Records from a collection:
....

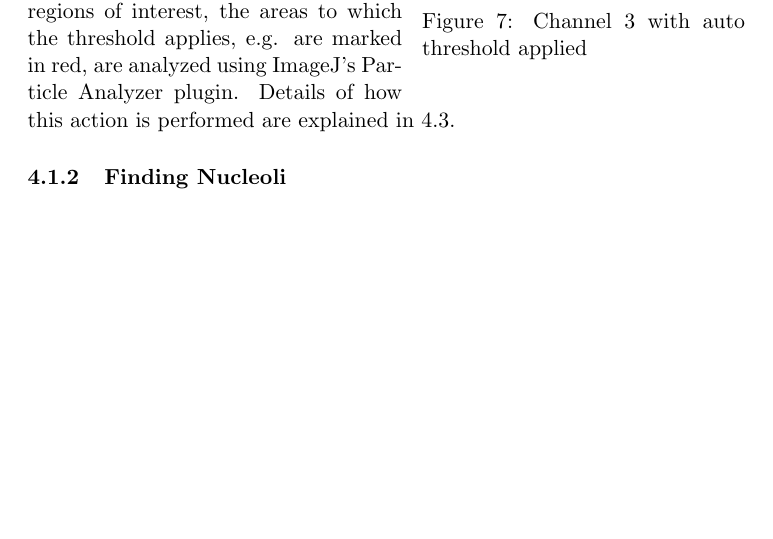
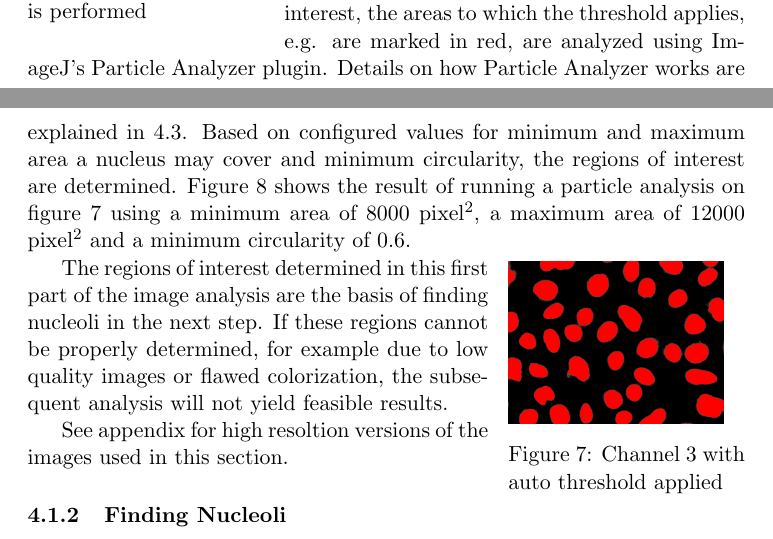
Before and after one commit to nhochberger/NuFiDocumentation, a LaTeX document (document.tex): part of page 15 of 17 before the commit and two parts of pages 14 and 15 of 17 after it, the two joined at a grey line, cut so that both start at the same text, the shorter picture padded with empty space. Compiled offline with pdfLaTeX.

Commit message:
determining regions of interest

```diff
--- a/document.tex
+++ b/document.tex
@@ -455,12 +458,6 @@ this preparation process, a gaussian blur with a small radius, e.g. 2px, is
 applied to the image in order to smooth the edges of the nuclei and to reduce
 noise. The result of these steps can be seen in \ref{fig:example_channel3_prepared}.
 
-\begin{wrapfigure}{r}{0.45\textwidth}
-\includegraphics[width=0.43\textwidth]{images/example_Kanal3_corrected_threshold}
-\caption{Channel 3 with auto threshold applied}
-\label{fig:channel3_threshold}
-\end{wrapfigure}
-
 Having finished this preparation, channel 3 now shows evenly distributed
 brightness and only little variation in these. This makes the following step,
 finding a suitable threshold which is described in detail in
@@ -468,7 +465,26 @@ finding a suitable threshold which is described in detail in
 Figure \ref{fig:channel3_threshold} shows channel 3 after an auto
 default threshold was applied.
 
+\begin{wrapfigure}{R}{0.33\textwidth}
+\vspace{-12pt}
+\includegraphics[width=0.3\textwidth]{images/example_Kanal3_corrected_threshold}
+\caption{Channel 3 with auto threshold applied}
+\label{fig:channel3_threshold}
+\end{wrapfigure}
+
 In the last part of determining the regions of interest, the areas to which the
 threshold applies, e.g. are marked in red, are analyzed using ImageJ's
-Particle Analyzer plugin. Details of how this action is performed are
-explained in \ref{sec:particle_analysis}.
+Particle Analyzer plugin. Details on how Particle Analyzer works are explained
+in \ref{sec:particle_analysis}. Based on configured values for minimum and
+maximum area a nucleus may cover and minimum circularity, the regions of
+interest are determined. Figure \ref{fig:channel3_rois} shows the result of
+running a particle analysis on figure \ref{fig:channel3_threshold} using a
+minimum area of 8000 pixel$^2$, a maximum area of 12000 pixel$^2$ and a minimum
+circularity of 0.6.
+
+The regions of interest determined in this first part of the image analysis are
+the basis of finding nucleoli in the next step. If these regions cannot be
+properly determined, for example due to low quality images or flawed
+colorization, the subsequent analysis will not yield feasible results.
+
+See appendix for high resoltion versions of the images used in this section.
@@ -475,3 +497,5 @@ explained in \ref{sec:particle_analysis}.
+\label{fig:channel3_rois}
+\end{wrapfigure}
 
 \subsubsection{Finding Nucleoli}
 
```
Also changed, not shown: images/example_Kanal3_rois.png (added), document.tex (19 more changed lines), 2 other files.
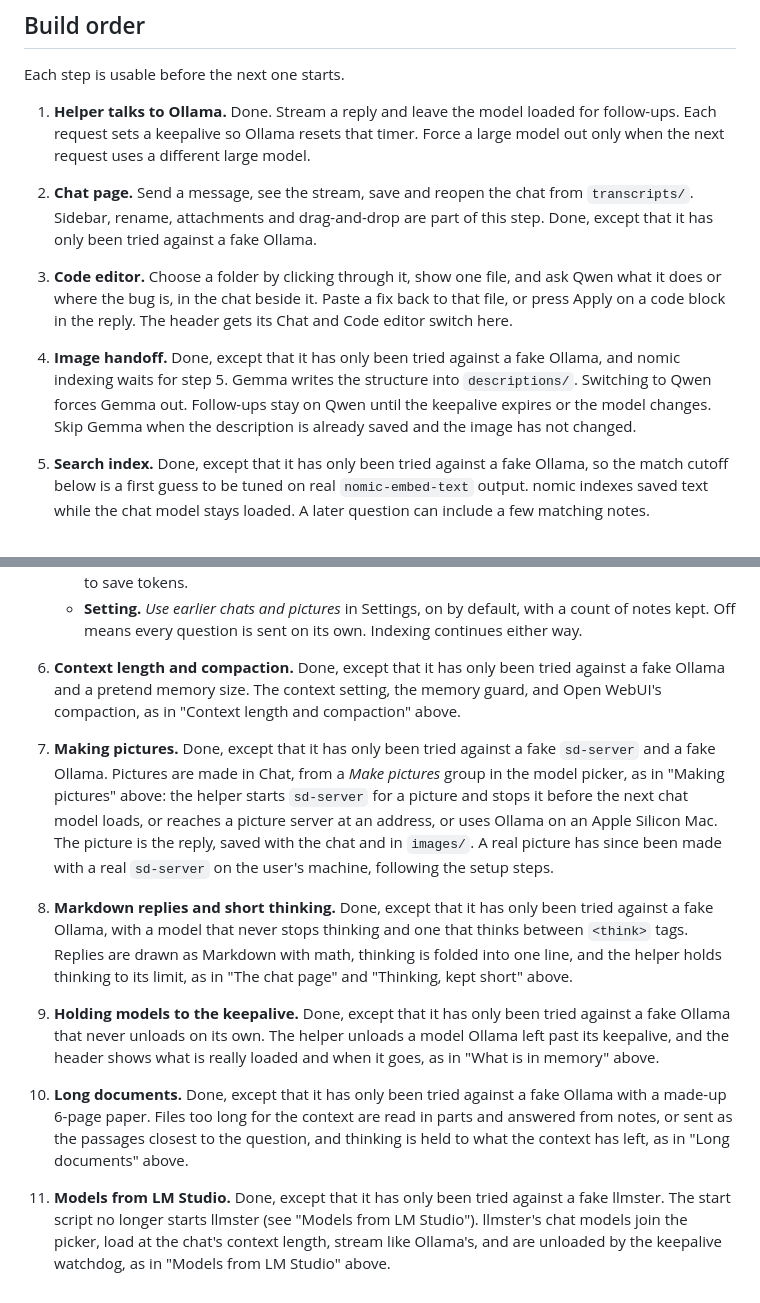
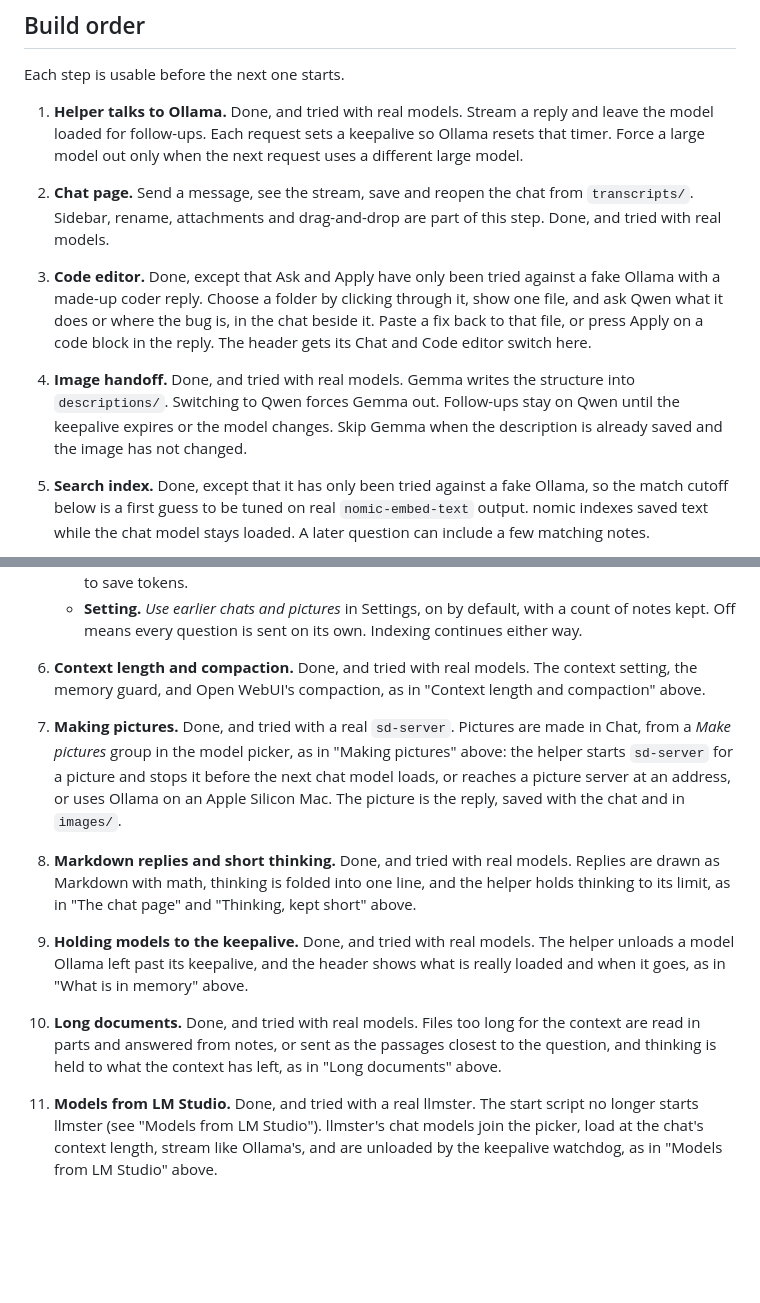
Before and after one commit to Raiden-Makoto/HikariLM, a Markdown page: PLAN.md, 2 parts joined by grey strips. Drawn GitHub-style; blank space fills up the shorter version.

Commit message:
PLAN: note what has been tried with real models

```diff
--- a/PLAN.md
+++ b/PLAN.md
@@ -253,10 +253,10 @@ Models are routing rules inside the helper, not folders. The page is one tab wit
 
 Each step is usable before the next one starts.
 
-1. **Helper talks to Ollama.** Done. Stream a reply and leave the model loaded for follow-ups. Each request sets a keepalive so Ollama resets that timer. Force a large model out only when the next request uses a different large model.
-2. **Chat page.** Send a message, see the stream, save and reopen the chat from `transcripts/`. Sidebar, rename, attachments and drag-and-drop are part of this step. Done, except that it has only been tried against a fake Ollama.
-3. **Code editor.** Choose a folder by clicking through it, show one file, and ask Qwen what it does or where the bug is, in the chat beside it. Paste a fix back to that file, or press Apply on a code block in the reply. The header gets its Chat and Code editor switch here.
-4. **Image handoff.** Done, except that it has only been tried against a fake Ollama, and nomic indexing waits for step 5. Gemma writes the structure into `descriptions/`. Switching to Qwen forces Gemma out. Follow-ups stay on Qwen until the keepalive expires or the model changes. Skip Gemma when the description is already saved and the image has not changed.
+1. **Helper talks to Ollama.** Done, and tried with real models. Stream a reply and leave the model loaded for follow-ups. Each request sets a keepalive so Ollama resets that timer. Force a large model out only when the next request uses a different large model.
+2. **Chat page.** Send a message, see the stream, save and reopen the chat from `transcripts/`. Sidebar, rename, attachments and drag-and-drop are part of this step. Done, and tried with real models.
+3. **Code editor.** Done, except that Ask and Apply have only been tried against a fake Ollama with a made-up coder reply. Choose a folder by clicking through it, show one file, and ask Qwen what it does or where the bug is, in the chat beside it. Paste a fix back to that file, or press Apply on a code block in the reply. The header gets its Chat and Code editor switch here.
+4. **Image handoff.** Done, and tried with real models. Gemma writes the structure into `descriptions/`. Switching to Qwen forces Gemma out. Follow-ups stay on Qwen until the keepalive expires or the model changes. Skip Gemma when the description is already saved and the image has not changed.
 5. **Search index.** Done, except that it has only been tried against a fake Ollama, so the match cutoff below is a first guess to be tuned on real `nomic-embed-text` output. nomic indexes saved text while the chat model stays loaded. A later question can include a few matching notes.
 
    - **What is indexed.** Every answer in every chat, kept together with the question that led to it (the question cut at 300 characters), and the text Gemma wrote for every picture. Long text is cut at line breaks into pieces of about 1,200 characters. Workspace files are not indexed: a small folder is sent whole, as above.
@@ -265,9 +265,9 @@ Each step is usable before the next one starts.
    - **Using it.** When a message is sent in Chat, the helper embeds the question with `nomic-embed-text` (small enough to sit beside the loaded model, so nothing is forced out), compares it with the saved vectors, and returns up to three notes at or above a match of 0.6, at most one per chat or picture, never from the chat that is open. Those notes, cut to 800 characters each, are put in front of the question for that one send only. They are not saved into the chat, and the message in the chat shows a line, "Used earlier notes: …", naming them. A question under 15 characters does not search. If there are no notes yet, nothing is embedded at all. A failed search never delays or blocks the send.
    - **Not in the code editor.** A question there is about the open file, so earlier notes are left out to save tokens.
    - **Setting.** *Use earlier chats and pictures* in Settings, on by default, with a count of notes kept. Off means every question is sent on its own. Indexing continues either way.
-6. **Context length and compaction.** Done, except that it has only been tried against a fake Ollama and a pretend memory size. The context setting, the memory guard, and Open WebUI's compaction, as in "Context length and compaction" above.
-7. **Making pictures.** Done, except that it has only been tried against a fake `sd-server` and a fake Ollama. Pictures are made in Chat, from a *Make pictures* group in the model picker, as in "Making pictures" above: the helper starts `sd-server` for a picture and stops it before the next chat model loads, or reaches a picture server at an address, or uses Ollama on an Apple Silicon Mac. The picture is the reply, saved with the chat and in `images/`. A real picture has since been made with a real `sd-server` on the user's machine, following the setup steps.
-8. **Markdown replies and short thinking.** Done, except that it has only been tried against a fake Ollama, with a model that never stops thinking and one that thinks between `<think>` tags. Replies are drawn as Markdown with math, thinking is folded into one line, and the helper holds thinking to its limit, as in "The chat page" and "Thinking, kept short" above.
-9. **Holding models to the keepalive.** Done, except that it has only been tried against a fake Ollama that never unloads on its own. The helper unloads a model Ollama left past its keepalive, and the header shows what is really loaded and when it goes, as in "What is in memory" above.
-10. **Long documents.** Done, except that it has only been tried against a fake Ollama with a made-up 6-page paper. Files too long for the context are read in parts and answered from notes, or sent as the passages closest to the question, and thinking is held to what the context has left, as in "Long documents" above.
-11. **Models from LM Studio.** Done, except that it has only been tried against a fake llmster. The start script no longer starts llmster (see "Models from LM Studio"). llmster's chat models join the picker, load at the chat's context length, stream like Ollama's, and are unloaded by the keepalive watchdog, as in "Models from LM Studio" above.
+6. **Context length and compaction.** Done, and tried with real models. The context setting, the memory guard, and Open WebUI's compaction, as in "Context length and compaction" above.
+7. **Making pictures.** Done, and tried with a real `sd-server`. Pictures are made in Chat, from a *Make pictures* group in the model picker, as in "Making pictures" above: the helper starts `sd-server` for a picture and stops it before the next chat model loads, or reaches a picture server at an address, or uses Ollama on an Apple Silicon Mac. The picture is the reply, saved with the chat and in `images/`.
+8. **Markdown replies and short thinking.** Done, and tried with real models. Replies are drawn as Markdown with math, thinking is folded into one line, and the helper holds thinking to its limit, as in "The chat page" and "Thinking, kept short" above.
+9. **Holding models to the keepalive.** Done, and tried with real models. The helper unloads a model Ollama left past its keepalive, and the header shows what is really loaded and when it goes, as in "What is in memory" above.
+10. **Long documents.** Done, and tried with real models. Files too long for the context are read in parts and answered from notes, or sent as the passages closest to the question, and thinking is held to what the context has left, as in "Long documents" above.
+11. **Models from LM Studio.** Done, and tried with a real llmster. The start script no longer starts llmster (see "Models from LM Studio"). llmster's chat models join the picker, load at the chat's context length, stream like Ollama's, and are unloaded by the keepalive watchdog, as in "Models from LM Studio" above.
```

....

* Your instructions *
Find the lines in the records that contain the word "shows", then copy every one of them.

* Result for this exercise *
 Having finished this preparation, channel 3 now shows evenly distributed
 Figure \ref{fig:channel3_threshold} shows channel 3 after an auto
+interest are determined. Figure \ref{fig:channel3_rois} shows the result of
    - **Using it.** When a message is sent in Chat, the helper embeds the question with `nomic-embed-text` (small enough to sit beside the loaded model, so nothing is forced out), compares it with the saved vectors, and returns up to three notes at or above a match of 0.6, at most one per chat or picture, never from the chat that is open. Those notes, cut to 800 characters each, are put in front of the question for that one send only. They are not saved into the chat, and the message in the chat shows a line, "Used earlier notes: …", naming them. A question under 15 characters does not search. If there are no notes yet, nothing is embedded at all. A failed search never delays or blocks the send.
-9. **Holding models to the keepalive.** Done, except that it has only been tried against a fake Ollama that never unloads on its own. The helper unloads a model Ollama left past its keepalive, and the header shows what is really loaded and when it goes, as in "What is in memory" above.
+9. **Holding models to the keepalive.** Done, and tried with real models. The helper unloads a model Ollama left past its keepalive, and the header shows what is really loaded and when it goes, as in "What is in memory" above.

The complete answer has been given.